PLATINUMíS rarity, purity and strength makes it the most precious of all jewellery metals. It takes ten tonnes of ore and eight weeks to produce a single ounce of platinum. Only 90 tonnes of platinum is used to create jewellery in the world each year; compared with over 3,000 tonnes of gold. It is also the strongest precious metal used in jewellery, and is almost twice as heavy as 14-karat gold. Platinum is also less likely to cause allergy and resists tarnish, making it easy for sensitive people to wear. Platinum jewellery is exceptionally pure (90-95 per cent pure as compared with 18-carat gold which is only 75 per cent pure).
In recent years platinum
has rapidly grown in popularity internationally. It especially sought
for diamond engagement rings because its rich lustre brings out the
brilliance and fire of diamonds like no other metal can. Platinum is
naturally white and maintains its shining luminosity forever, unlike
other white metals that, with time, turn yellow or tarnish.
According to Rhea Nasta, Head Designer, Popleys: "Besides diamonds, you can wear aquamarine (sky blue), amethyst (purple) and peridot (olive green) gemstones with platinum." The gold and platinum combination is a favourite among jewellery designers, internationally. "Many platinum designs combine karat gold. The mixing of the two colours looks beautiful and adds variety to your collection," states Nasta.
As for purchasing, Nasta advises: "You do not need definite parameters for purchase of platinum as every piece has an SGS hallmark, so you are assured of 95 per cent platinum purity. Also, it is sold with a certificate assuring you of the same. You must purchase only from a platinum dealer authorised by the Platinum Guild International (PGI)."
Although not too many Indians have taken to buying chunky platinum jewellery pieces yet sleek platinum rings are gaining popularity. "White is really hot and many young people, especially men, prefer the classy look of platinum instead of the glittery gold look," states Nasta, adding that today, the variety in platinum rings is huge. You can opt for a plain platinum band or one with small, large or a cluster of diamonds. Simple platinum bands without stones cost Rs 5,000 upwards, while the range of diamond studded platinum bands starts at Rs.10, 000."
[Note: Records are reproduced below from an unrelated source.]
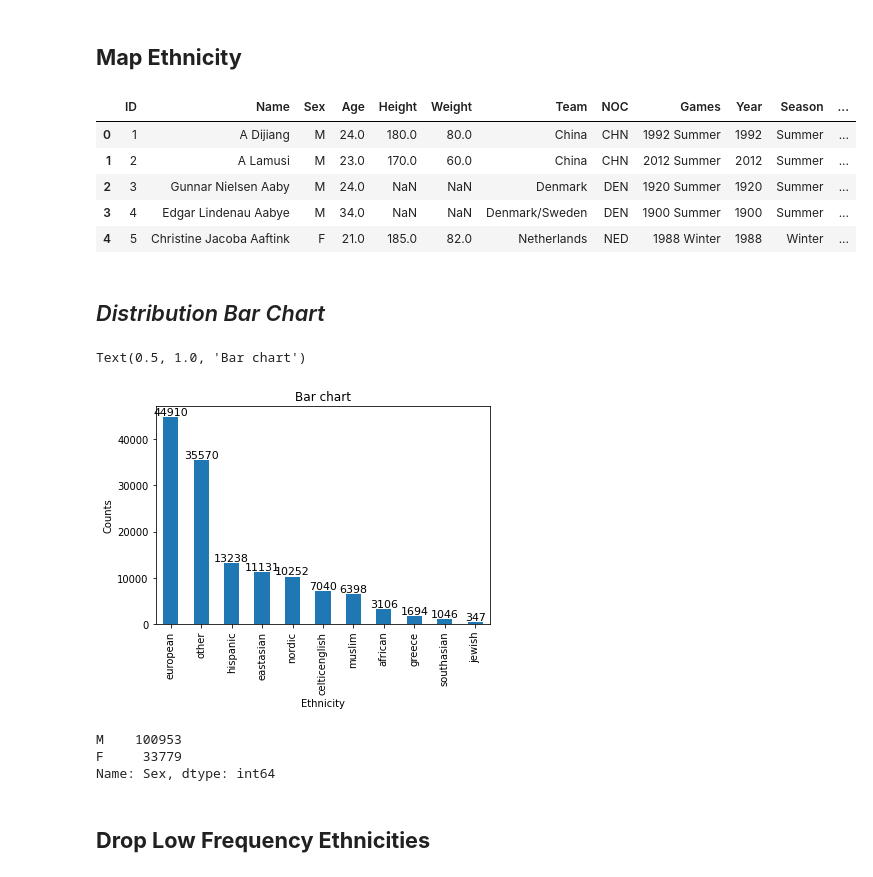
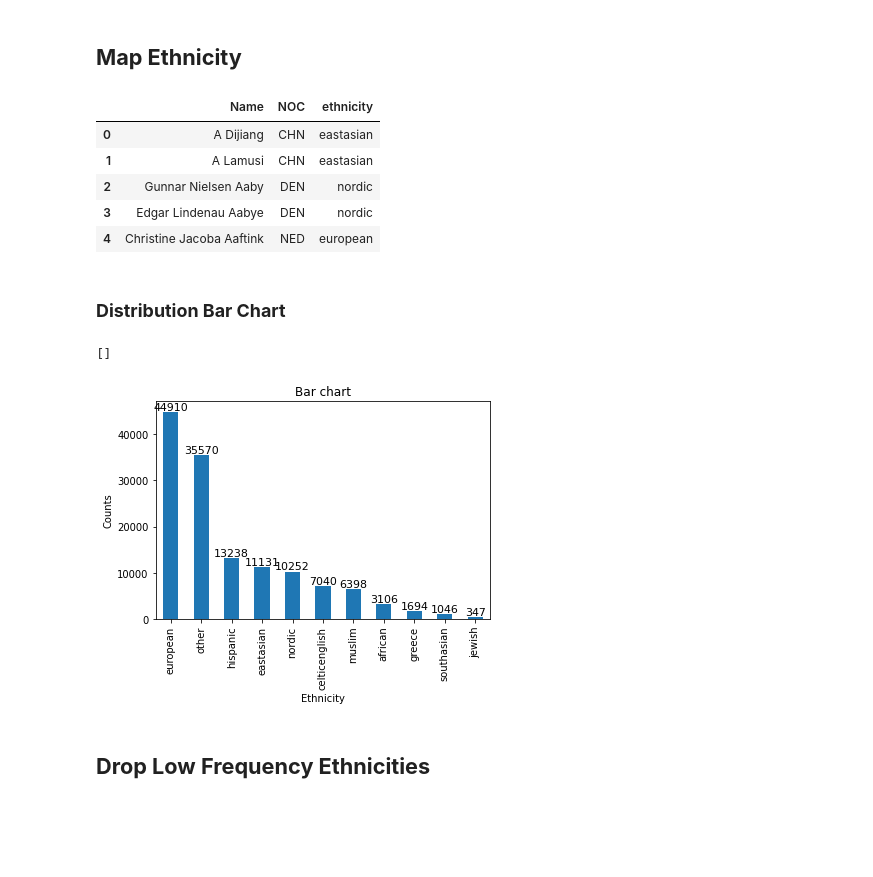
Before and after one commit to PJL-Emily/ethnicity-classification-by-name, a Jupyter notebook: ethnicity_classification_olympic.ipynb, the cells around one changed output. Saved outputs shown, nothing was run; the diff lists cells and outputs as text; code cells hidden in the pictures; blank space fills up the shorter version.

```diff
--- a/ethnicity_classification_olympic.ipynb
+++ b/ethnicity_classification_olympic.ipynb
@@ -40,15 +46,6 @@ athlete = pd.read_csv('./data/athlete_events.csv')
 # **Preprocessing**
 # %% [markdown]
 ## **Getting Unique Values**
-# %%
-def uniqueIndices(df):
-    seen = set()
-    res = []
-    for i, n in enumerate(df['Name']):
-        if n not in seen:
-            res.append(i)
-            seen.add(n)
-    return res
-# %%
-indices = uniqueIndices(athlete)
-athlete = athlete.iloc[indices, :].reset_index(drop = True)
+# %%
+athlete_unique = uniqueIndices(athlete)
+display(athlete_unique.head())
@@ -74,41 +61,19 @@ nordic_countries = ['DEN', 'SWE', 'NOR', 'FIN']
-# %%
-def NOC_to_ethnicity(noc):
-  if (noc in muslim_countries):
-    return 'muslim'
-  if (noc in european_countries):
-    return 'european'
-  if (noc in african_countries):
-    return 'african'
-  if (noc in eastasian_countries):
-    return 'eastasian'
-  if (noc in southasian_countries):
-    return 'southasian'
-  if (noc in hispanic_countries):
-    return 'hispanic'
-  if (noc in nordic_countries):
-    return 'nordic'
-  if (noc == 'GBR' or noc == 'IRL'):
-    return 'celticenglish'
-  if (noc == 'ISR'):
-    return 'jewish'
-  if (noc == 'GRE'):
-    return 'greece'
-  return 'other'
 # %%
-athlete['ethnicity'] = athlete['NOC'].apply(lambda m: NOC_to_ethnicity(m))
-display(athlete.head())
+athlete_ethnicty = copy.deepcopy(athlete_unique)
+athlete_ethnicty['ethnicity'] = athlete_ethnicty['NOC'].apply(lambda m: NOC_to_ethnicity(m))
+display(athlete_ethnicty.head())
 # %% [output]
-|  | ID | Name | Sex | Age | Height | Weight | Team | NOC | Games | Year | Season | ... |
-| 0 | 1 | A Dijiang | M | 24.0 | 180.0 | 80.0 | China | CHN | 1992 Summer | 1992 | Summer | ... |
-| 1 | 2 | A Lamusi | M | 23.0 | 170.0 | 60.0 | China | CHN | 2012 Summer | 2012 | Summer | ... |
-| 2 | 3 | Gunnar Nielsen Aaby | M | 24.0 | NaN | NaN | Denmark | DEN | 1920 Summer | 1920 | Summer | ... |
-| 3 | 4 | Edgar Lindenau Aabye | M | 34.0 | NaN | NaN | Denmark/Sweden | DEN | 1900 Summer | 1900 | Summer | ... |
-| 4 | 5 | Christine Jacoba Aaftink | F | 21.0 | 185.0 | 82.0 | Netherlands | NED | 1988 Winter | 1988 | Winter | ... |
+|  | Name | NOC | ethnicity |
+| 0 | A Dijiang | CHN | eastasian |
+| 1 | A Lamusi | CHN | eastasian |
+| 2 | Gunnar Nielsen Aaby | DEN | nordic |
+| 3 | Edgar Lindenau Aabye | DEN | nordic |
+| 4 | Christine Jacoba Aaftink | NED | european |
 # %% [markdown]
-## *Distribution Bar Chart*
+### **Distribution Bar Chart**
 # %%
 X = [0,1,2,3,4,5,6,7,8,9,10]
-ethnicity_counts = athlete['ethnicity'].value_counts()
+ethnicity_counts = athlete_ethnicty['ethnicity'].value_counts()
 mapping_bar_chart = ethnicity_counts.plot.bar()
 
 #使用text顯示數值
@@ -118,15 +83,10 @@ for a,b in zip(X,ethnicity_counts):
 plt.xlabel('Ethnicity')
 plt.ylabel('Counts')
 plt.title('Bar chart')
+plt.plot()
 # %% [output]
-Text(0.5, 1.0, 'Bar chart')
+[]
 [figure]
-# %%
-athlete["Sex"].value_counts()
-# %% [output]
-M    100953
-F     33779
-Name: Sex, dtype: int64
 # %% [markdown]
 ## **Drop Low Frequency Ethnicities**
 # %% [markdown]
```
Also changed, not shown: parts of 27 cells of this notebook.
So what does the target
consumer, the urban Indian women have to say about this white metal?
The perceptions and attitudes vary. "Itís just a marketing
gimmick," quips Ritu Singh, a computer professional. "Why
would I buy something which is three times more expensive than white
gold, yet which looks the same." Some others like designer Meena
Iyer love the classy metal: "It brings a fresh appeal. I wouldnít
and canít spend on huge platinum pieces, but would love to pick up
some dainty neck and ear wear, someday." Adds Nivedita Kumar, a
30-something housewife: "In India, platinum can never displace
the culturally strong gold, but thereís no doubt that the metal hits
the right chord with the smart, on-the-move Indian women. (INFS)